**Task:** Your task is to filter the entries and copy every line containing the string "containers".

**Web page edit records:**
____________________
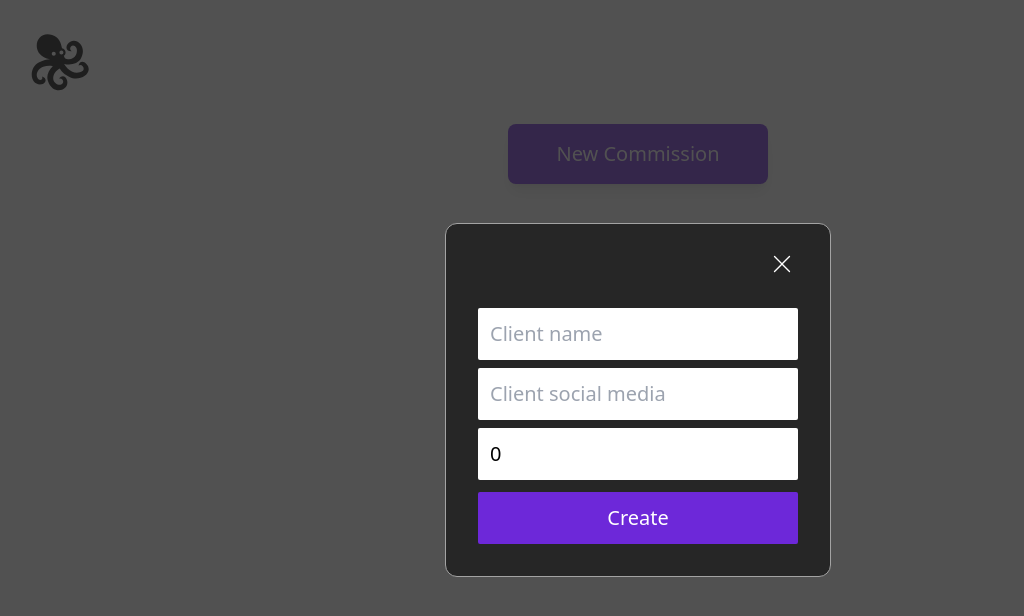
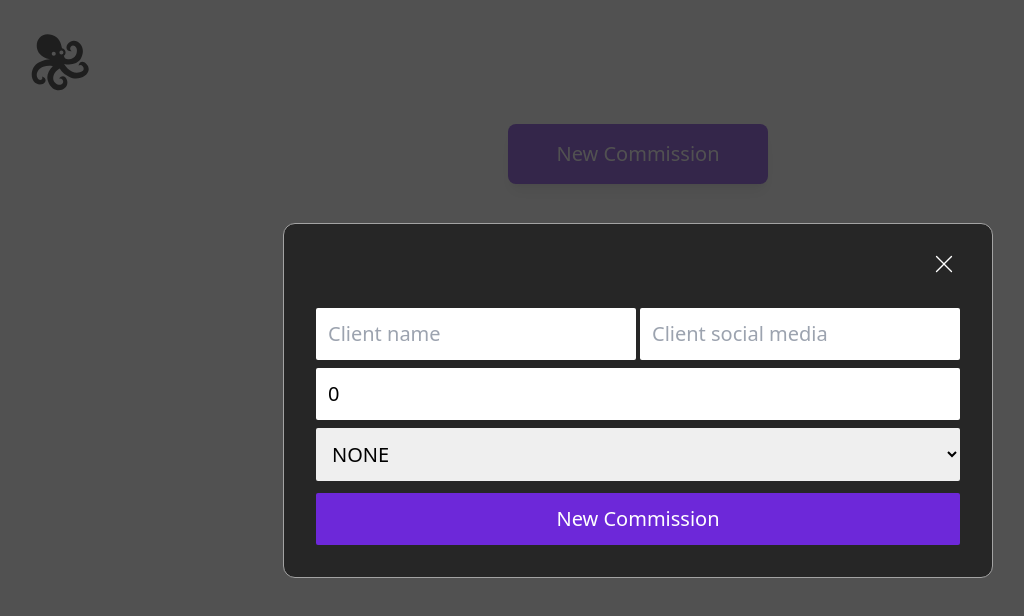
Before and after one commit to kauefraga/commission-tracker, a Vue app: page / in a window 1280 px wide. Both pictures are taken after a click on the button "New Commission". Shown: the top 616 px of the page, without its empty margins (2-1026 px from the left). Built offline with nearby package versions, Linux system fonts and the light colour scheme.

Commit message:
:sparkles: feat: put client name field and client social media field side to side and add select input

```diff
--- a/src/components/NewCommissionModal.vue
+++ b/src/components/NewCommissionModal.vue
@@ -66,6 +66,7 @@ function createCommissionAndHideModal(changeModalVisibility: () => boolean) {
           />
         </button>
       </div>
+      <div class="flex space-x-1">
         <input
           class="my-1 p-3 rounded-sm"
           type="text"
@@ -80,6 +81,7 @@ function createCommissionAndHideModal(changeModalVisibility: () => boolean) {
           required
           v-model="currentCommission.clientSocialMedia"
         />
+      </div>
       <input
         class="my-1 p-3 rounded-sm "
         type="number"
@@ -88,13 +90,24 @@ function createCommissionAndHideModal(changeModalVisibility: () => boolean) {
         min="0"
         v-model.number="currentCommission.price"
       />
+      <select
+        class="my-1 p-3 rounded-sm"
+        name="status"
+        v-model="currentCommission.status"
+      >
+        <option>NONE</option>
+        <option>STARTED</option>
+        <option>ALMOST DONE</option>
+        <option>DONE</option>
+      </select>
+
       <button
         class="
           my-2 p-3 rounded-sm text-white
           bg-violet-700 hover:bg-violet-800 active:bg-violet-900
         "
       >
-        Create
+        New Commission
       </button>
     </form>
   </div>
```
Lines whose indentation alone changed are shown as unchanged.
____________________
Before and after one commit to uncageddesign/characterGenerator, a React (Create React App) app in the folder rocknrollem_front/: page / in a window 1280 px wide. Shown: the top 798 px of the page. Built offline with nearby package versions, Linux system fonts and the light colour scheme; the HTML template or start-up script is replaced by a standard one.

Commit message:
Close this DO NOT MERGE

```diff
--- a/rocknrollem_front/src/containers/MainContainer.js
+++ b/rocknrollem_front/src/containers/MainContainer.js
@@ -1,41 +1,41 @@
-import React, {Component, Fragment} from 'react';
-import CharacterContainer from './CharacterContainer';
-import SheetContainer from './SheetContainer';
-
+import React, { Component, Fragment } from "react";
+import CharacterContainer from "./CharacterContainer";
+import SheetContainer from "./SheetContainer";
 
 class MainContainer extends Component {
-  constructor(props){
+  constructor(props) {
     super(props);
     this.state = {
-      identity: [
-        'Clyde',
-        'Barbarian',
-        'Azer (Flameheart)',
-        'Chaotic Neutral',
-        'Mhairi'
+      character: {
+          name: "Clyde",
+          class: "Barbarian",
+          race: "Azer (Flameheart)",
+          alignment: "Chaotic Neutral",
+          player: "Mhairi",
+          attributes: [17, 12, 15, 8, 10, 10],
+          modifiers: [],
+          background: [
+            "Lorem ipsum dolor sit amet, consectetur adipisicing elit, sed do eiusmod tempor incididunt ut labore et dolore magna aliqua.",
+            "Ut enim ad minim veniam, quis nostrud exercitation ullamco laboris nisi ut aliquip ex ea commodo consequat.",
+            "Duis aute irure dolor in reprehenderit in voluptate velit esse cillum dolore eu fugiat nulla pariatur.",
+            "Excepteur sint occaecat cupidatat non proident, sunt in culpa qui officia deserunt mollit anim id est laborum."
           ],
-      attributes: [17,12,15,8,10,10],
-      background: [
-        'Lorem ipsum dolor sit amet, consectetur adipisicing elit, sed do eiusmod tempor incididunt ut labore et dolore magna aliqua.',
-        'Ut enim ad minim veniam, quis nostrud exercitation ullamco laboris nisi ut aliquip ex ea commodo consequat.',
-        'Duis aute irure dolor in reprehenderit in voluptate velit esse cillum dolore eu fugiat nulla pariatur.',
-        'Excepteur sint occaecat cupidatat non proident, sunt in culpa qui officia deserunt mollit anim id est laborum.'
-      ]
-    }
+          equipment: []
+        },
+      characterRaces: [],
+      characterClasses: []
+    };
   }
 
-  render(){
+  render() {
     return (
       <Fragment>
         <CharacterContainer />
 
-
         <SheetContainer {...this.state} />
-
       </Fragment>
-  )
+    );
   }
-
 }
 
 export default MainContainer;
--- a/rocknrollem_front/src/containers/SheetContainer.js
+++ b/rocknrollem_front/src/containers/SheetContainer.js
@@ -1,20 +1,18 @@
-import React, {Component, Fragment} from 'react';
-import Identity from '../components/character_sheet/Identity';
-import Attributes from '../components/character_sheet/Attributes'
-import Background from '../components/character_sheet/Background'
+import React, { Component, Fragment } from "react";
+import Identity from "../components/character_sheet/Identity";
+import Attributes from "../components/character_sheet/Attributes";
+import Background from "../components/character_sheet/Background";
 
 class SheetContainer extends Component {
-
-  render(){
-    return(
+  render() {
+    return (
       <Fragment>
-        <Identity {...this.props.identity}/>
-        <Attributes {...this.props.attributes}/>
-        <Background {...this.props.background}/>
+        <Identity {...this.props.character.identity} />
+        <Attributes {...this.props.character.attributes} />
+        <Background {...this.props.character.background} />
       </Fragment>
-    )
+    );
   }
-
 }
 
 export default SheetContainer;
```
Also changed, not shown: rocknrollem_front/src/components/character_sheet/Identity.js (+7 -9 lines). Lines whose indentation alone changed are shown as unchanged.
____________________
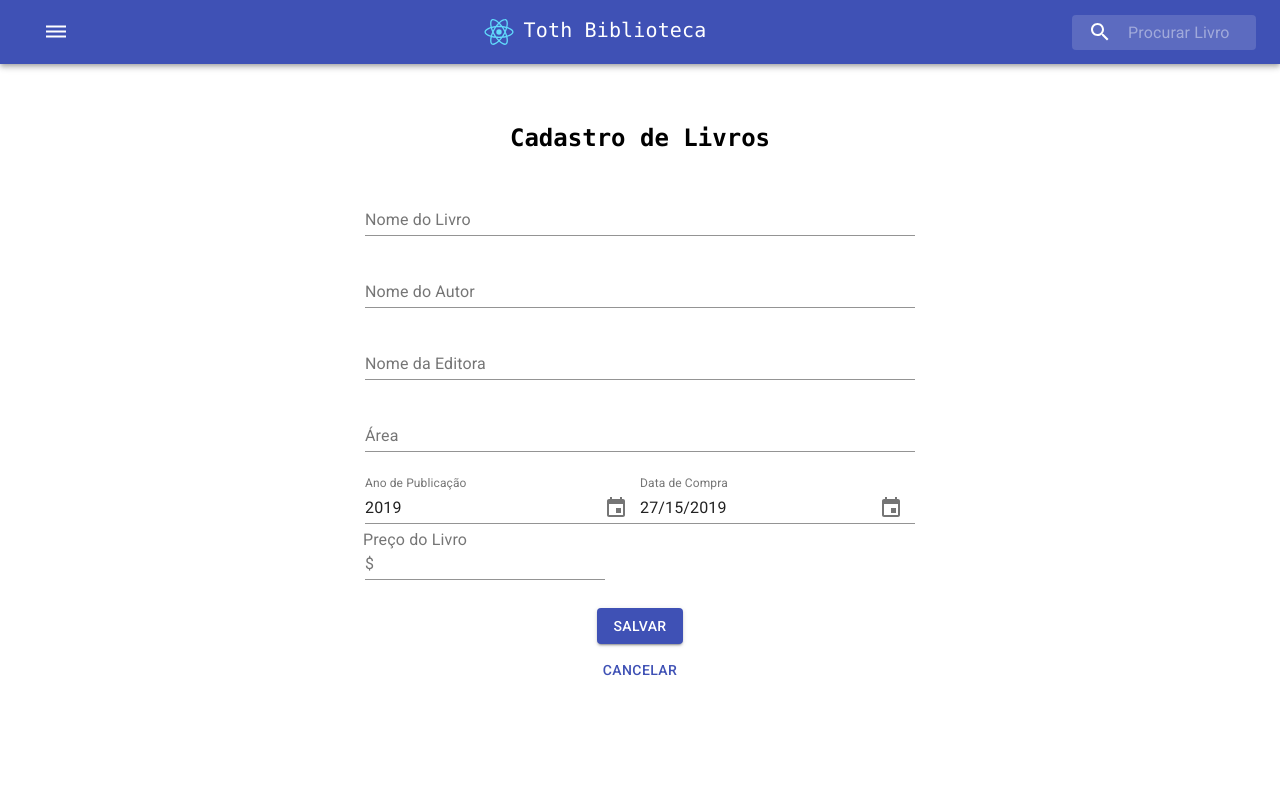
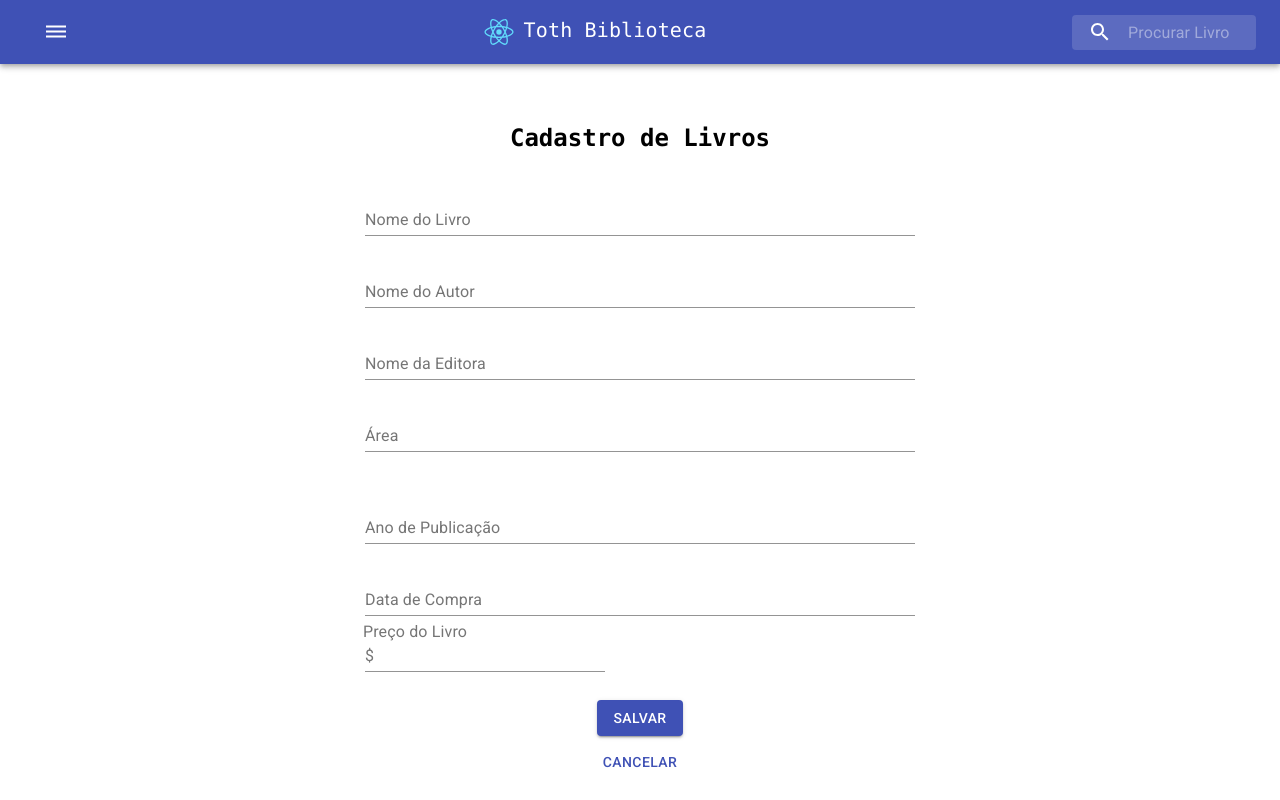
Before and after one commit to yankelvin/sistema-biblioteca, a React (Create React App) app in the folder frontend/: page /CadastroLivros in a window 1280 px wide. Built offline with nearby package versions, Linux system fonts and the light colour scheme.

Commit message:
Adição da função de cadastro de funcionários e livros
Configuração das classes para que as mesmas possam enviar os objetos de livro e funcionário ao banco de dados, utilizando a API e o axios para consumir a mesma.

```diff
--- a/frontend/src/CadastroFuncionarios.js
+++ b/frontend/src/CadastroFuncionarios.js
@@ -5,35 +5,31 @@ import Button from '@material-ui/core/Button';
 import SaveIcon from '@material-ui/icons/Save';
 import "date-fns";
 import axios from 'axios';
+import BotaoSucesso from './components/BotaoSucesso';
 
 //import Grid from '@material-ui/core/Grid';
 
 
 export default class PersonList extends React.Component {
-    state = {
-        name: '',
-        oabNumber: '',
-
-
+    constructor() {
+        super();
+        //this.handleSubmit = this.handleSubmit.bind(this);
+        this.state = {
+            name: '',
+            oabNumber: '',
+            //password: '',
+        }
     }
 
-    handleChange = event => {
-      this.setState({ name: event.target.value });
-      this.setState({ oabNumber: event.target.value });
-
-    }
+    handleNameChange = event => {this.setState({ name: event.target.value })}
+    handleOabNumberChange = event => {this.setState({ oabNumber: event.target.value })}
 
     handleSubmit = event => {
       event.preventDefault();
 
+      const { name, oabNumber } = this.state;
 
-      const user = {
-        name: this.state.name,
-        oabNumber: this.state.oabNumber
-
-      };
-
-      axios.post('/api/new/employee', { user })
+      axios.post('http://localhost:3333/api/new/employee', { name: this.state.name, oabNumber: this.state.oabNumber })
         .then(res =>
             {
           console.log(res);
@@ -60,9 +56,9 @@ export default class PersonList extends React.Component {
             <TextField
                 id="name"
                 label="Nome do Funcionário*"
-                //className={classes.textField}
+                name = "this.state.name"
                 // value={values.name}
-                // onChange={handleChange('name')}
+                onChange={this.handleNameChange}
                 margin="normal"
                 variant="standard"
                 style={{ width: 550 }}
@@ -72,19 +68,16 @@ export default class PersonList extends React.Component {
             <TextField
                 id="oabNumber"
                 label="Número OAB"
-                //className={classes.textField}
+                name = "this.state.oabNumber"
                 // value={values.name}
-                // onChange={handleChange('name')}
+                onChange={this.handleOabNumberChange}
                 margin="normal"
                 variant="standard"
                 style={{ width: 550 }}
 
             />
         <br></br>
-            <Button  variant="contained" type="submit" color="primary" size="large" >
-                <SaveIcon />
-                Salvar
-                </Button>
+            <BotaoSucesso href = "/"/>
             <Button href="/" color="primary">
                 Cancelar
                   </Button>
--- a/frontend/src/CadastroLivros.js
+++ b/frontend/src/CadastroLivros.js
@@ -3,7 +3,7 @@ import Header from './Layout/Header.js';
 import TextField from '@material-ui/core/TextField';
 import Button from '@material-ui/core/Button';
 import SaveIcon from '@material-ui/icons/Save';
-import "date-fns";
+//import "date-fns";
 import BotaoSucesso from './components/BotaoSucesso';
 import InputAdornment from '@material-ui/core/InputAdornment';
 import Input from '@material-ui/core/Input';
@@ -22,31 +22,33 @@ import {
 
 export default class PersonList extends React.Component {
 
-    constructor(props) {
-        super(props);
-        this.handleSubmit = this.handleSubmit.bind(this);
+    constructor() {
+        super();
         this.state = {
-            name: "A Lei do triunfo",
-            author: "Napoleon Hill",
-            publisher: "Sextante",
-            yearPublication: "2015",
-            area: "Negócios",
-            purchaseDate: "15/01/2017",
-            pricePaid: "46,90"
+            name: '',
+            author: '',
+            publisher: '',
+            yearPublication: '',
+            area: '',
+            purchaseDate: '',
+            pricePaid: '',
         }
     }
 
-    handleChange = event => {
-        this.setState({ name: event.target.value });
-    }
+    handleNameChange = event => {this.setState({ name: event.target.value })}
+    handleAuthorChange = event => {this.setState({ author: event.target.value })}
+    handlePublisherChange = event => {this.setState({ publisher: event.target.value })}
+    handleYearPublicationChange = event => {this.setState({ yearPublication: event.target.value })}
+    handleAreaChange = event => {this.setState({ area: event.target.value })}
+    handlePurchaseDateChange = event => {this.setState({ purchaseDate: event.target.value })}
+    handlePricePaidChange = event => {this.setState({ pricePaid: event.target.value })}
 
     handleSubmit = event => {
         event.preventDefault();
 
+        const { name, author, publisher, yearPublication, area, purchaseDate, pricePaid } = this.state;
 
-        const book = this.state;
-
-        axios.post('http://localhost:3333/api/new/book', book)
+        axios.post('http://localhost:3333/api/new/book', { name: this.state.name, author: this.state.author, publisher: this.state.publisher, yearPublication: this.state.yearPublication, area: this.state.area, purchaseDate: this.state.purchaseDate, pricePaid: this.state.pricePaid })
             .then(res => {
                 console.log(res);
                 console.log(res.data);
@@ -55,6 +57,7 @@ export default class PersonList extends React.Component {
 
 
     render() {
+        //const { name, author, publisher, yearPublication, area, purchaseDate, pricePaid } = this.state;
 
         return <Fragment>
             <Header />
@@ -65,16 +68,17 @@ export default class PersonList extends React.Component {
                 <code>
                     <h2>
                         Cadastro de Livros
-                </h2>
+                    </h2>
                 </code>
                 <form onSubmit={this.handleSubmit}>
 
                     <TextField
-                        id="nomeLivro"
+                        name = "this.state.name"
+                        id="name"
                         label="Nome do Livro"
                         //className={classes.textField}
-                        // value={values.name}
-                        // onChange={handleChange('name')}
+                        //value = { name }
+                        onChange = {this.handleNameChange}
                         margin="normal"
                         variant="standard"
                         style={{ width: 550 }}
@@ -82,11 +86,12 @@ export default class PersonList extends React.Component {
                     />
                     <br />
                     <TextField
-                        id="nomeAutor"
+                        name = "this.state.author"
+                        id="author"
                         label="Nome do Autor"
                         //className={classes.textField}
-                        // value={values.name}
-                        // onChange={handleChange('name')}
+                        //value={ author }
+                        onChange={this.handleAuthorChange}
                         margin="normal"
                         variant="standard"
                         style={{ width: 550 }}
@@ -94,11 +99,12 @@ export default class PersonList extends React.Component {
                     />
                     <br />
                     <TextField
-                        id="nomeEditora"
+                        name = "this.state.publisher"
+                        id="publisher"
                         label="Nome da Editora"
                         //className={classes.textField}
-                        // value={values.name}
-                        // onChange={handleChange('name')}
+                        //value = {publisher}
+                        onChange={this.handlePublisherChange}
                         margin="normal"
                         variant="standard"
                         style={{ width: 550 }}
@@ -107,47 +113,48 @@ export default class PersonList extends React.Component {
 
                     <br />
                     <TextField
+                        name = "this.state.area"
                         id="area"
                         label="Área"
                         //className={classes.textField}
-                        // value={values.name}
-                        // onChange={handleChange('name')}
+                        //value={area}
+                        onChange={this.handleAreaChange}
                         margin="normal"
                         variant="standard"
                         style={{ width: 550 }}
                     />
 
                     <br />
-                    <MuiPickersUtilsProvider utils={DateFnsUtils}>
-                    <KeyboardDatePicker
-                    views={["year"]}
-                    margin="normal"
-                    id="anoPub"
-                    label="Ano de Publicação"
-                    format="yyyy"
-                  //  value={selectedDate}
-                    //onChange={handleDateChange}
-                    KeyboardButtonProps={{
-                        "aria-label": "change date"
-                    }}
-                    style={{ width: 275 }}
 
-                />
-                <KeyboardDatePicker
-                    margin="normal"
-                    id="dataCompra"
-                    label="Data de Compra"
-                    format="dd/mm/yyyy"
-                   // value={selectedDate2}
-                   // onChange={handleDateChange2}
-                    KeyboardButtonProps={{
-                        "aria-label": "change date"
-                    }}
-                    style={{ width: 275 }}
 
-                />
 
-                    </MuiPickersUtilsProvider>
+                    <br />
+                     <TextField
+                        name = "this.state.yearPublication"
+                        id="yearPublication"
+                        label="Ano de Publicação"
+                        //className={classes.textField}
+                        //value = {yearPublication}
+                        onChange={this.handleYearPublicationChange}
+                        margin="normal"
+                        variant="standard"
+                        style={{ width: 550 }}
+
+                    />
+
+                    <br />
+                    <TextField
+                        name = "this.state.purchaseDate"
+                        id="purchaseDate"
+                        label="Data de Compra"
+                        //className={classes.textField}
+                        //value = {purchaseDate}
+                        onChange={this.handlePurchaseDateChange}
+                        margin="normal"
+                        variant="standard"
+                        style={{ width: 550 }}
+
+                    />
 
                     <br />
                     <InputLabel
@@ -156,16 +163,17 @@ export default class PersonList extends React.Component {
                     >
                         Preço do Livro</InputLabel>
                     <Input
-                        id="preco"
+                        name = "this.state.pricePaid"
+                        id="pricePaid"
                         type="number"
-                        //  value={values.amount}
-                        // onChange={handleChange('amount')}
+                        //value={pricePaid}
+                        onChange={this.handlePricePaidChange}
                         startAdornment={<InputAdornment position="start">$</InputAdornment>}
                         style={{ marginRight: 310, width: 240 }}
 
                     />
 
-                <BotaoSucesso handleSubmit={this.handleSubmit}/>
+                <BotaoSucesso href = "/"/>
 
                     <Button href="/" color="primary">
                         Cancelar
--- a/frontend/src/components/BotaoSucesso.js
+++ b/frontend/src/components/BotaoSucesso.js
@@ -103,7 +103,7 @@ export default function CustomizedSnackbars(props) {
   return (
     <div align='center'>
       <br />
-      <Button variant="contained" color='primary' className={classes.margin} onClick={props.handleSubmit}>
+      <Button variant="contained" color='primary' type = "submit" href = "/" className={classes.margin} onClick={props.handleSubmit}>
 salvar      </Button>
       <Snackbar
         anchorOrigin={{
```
____________________
**Reply:**
--- a/rocknrollem_front/src/containers/MainContainer.js
+++ b/rocknrollem_front/src/containers/MainContainer.js
--- a/rocknrollem_front/src/containers/SheetContainer.js
+++ b/rocknrollem_front/src/containers/SheetContainer.js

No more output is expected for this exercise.